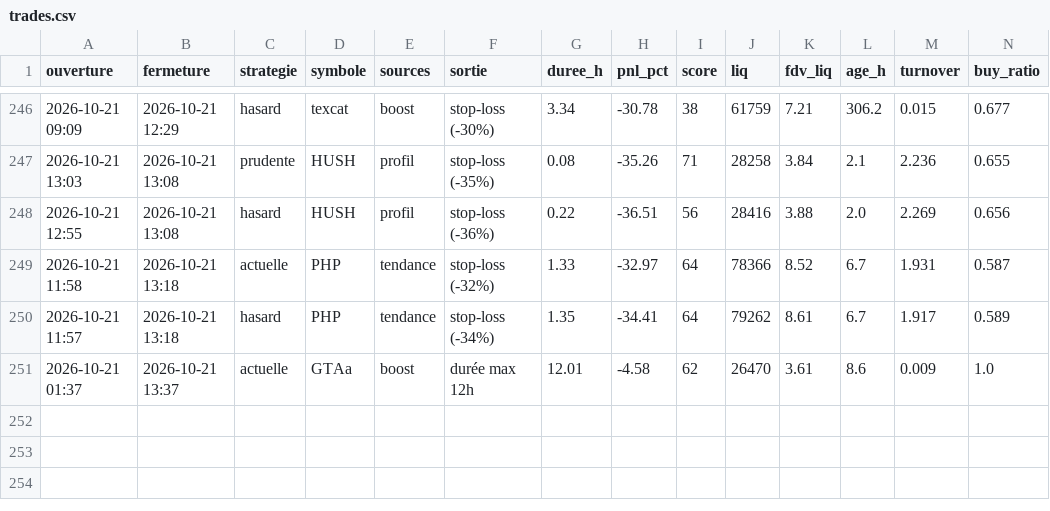
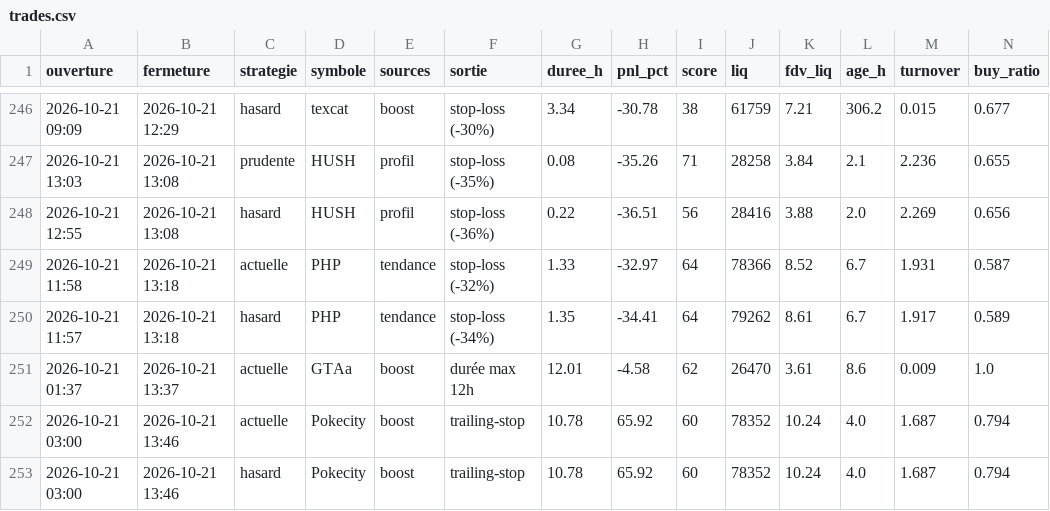
Before and after one commit to oshua888/memebot-, a CSV file: trades.csv, drawn as a sheet; only a part is shown, gaps mark what is left out; rows hold the shown columns only; the diff names each change by its address in the sheet, - before the commit and + after, or states it on an @@ line.

```diff
--- a/trades.csv
+++ b/trades.csv
+row 252: 2026-10-21 03:00 | 2026-10-21 13:46 | actuelle | Pokecity | boost | trailing-stop | 10.78 | 65.92 | 60 | 78352 | 10.24 | 4.0 | 1.687 | 0.794
+row 253: 2026-10-21 03:00 | 2026-10-21 13:46 | hasard | Pokecity | boost | trailing-stop | 10.78 | 65.92 | 60 | 78352 | 10.24 | 4.0 | 1.687 | 0.794
```
Also changed, not shown: journal.csv, 4 other files.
════
_Task requirements_: Would you copy all the material exactly, dropping the pictures?

_Solution to this problem_:
Before and after one commit to oshua888/memebot-, a CSV file: trades.csv, drawn as a sheet; only a part is shown, gaps mark what is left out; rows hold the shown columns only; the diff names each change by its address in the sheet, - before the commit and + after, or states it on an @@ line.

```diff
--- a/trades.csv
+++ b/trades.csv
+row 252: 2026-10-21 03:00 | 2026-10-21 13:46 | actuelle | Pokecity | boost | trailing-stop | 10.78 | 65.92 | 60 | 78352 | 10.24 | 4.0 | 1.687 | 0.794
+row 253: 2026-10-21 03:00 | 2026-10-21 13:46 | hasard | Pokecity | boost | trailing-stop | 10.78 | 65.92 | 60 | 78352 | 10.24 | 4.0 | 1.687 | 0.794
```
Also changed, not shown: journal.csv, 4 other files.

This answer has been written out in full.